» WHAT TO DO: Filter these entries down to the lines that hold the word "wego", and show each of them.

» DATA UNDER STUDY:

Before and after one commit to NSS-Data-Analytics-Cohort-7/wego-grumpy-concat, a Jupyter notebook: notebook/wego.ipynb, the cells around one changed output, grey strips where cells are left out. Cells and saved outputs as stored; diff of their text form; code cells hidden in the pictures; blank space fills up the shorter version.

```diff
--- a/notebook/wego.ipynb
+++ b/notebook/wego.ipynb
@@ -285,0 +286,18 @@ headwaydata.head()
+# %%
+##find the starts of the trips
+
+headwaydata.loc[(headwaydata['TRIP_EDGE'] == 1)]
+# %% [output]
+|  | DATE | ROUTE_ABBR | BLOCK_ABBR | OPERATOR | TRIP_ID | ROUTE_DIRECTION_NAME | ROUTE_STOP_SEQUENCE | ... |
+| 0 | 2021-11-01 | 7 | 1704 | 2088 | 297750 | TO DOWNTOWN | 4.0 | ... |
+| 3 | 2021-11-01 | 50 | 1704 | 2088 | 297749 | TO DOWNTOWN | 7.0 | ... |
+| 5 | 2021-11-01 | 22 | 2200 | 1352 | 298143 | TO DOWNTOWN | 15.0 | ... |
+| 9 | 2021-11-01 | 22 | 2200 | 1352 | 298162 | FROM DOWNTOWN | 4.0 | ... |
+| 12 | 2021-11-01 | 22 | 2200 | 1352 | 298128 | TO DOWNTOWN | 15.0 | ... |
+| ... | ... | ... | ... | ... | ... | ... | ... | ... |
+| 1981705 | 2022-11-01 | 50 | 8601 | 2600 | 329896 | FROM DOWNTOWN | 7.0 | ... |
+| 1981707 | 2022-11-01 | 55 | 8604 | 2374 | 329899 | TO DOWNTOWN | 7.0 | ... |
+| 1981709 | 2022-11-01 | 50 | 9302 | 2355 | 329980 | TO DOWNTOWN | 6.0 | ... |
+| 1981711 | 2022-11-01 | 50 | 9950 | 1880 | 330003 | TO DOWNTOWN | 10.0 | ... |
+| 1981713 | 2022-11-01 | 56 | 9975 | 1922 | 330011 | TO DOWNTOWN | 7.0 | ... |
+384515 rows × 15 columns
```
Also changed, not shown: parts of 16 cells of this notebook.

» FINAL ANSWER:
Before and after one commit to NSS-Data-Analytics-Cohort-7/wego-grumpy-concat, a Jupyter notebook: notebook/wego.ipynb, the cells around one changed output, grey strips where cells are left out. Cells and saved outputs as stored; diff of their text form; code cells hidden in the pictures; blank space fills up the shorter version.
--- a/notebook/wego.ipynb
+++ b/notebook/wego.ipynb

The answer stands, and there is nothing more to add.